  144. Redjal, N.; Reinshagen, C.; Le, A.; Walcott, B.P.; McDonnell, E.; Dietrich, J.; Nahed, B.V. Valproic acid, compared to other antiepileptic drugs, is associated with improved overall and progression-free survival in glioblastoma but worse outcome in grade II/III gliomas treated with temozolomide. J. Neurooncol. 2016, 127, 505–514. [Google Scholar] [CrossRef] [PubMed]
  145. Lu, V.M.; Texakalidis, P.; McDonald, K.L.; Mekary, R.A.; Smith, T.R. The survival effect of valproic acid in glioblastoma and its current trend: A systematic review and meta-analysis. Clin. Neurol. Neurosurg. 2018, 174, 149–155. [Google Scholar] [CrossRef] [PubMed]
  146. Phiel, C.J.; Zhang, F.; Huang, E.Y.; Guenther, M.G.; Lazar, M.A.; Klein, P.S. Histone deacetylase is a direct target of valproic acid, a potent anticonvulsant, mood stabilizer, and teratogen. J. Biol. Chem. 2001, 276, 36734–36741. [Google Scholar] [CrossRef] [PubMed][Green Version]

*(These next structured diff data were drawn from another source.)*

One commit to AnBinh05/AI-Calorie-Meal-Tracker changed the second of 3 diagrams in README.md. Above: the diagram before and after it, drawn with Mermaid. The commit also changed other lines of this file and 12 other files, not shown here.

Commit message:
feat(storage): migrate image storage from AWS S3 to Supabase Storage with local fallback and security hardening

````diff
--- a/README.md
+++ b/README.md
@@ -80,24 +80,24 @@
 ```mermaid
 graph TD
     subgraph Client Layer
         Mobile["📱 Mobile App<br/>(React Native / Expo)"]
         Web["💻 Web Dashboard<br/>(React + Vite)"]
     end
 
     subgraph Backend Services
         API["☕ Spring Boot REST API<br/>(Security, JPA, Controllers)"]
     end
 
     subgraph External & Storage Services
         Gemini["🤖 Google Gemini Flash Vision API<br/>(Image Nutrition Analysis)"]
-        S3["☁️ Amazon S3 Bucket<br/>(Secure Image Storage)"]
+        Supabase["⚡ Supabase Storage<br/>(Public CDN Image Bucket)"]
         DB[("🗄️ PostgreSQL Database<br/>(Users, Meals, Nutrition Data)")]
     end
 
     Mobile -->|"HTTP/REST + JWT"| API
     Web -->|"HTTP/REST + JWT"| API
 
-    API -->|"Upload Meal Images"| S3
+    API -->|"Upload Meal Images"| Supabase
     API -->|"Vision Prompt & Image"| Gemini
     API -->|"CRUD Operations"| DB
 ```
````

  147. Berendsen, S.; Frijlink, E.; Kroonen, J.; Spliet, W.G.M.; van Hecke, W.; Seute, T.; Snijders, T.J.; Robe, P.A. Effects of valproic acid on histone deacetylase inhibition in vitro and in glioblastoma patient samples. Neurooncol. Adv. 2019, 1, vdz025. [Google Scholar] [CrossRef]
  148. Lange, F.; Weßlau, K.; Porath, K.; Hörnschemeyer, J.; Bergner, C.; Krause, B.J.; Mullins, C.S.; Linnebacher, M.; Köhling, R.; Kirschstein, T. AMPA receptor antagonist perampanel affects glioblastoma cell growth and glutamate release in vitro. PLoS ONE 2019, 14, e0211644. [Google Scholar] [CrossRef] [PubMed][Green Version]
  149. Engh, J.A. Anti-convulsants and gene expression in malignant gliomas. Neurosurgery 2010, 67, N24–N26. [Google Scholar] [CrossRef][Green Version]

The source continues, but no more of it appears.